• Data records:
####################

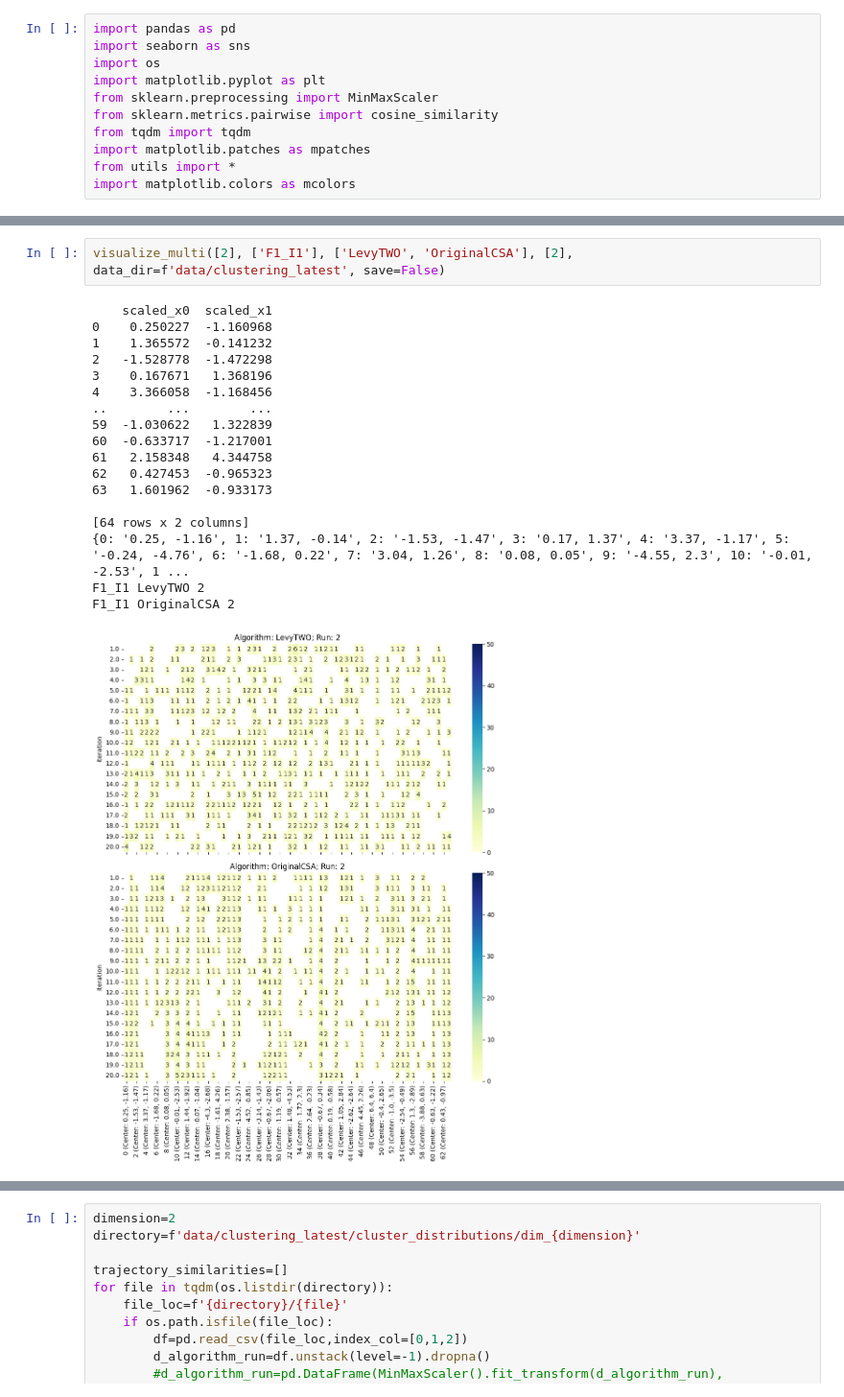
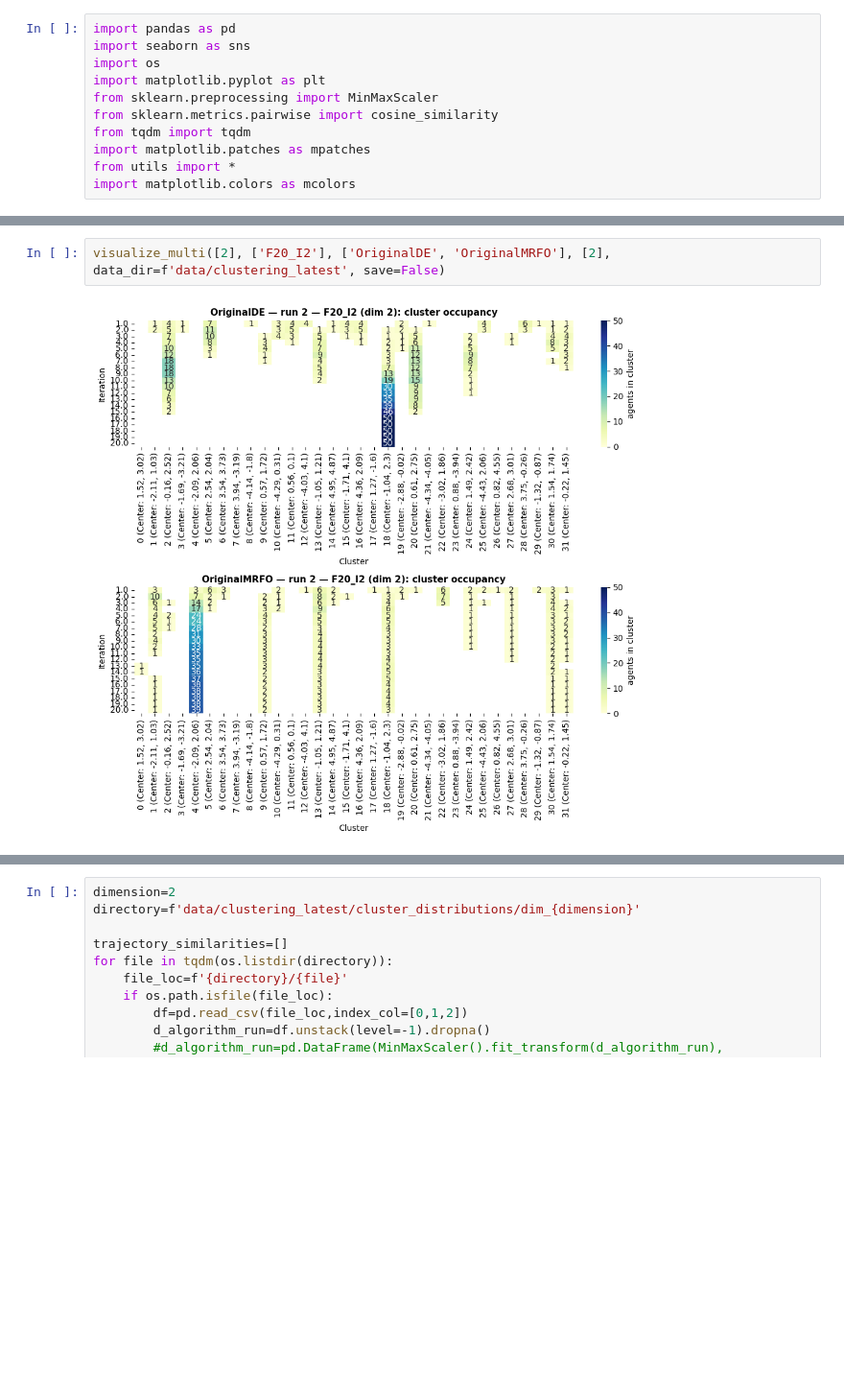
Before and after one commit to 8Timon24/Diploma-Analiza-in-vizualizacija-algoritmov-za-optimizacijo, a Jupyter notebook: 3_cluster_analysis.ipynb, the cells around one changed output, grey strips where cells are left out. Shown at 96% size. Cells and saved outputs as stored; diff of their text form; blank space fills up the shorter version.

```diff
--- a/3_cluster_analysis.ipynb
+++ b/3_cluster_analysis.ipynb
@@ -287,22 +255,5 @@ Axes(0.125,0.11;0.775x0.77)
 # %%
-visualize_multi([2], ['F1_I1'], ['LevyTWO', 'OriginalCSA'], [2], data_dir=f'data/clustering_latest', save=False)
+visualize_multi([2], ['F20_I2'], ['OriginalDE', 'OriginalMRFO'], [2], data_dir=f'data/clustering_latest', save=False)
 # %% [output]
-    scaled_x0  scaled_x1
-0    0.250227  -1.160968
-1    1.365572  -0.141232
-2   -1.528778  -1.472298
-3    0.167671   1.368196
-4    3.366058  -1.168456
-..        ...        ...
-59  -1.030622   1.322839
-60  -0.633717  -1.217001
-61   2.158348   4.344758
-62   0.427453  -0.965323
-63   1.601962  -0.933173
-
-[64 rows x 2 columns]
-{0: '0.25, -1.16', 1: '1.37, -0.14', 2: '-1.53, -1.47', 3: '0.17, 1.37', 4: '3.37, -1.17', 5: '-0.24, -4.76', 6: '-1.68, 0.22', 7: '3.04, 1.26', 8: '0.08, 0.05', 9: '-4.55, 2.3', 10: '-0.01, -2.53', 1 ...
-F1_I1 LevyTWO 2
-F1_I1 OriginalCSA 2
-[figure, old version]
+[figure, new version]
 # %%
```
Also changed, not shown: parts of 9 cells of this notebook, 4 other files.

####################

• REQUIRED WORK:
Keep only those lines of the records that hold "version", and return them.

• TASK SOLUTION:
Before and after one commit to 8Timon24/Diploma-Analiza-in-vizualizacija-algoritmov-za-optimizacijo, a Jupyter notebook: 3_cluster_analysis.ipynb, the cells around one changed output, grey strips where cells are left out. Shown at 96% size. Cells and saved outputs as stored; diff of their text form; blank space fills up the shorter version.
-[figure, old version]
+[figure, new version]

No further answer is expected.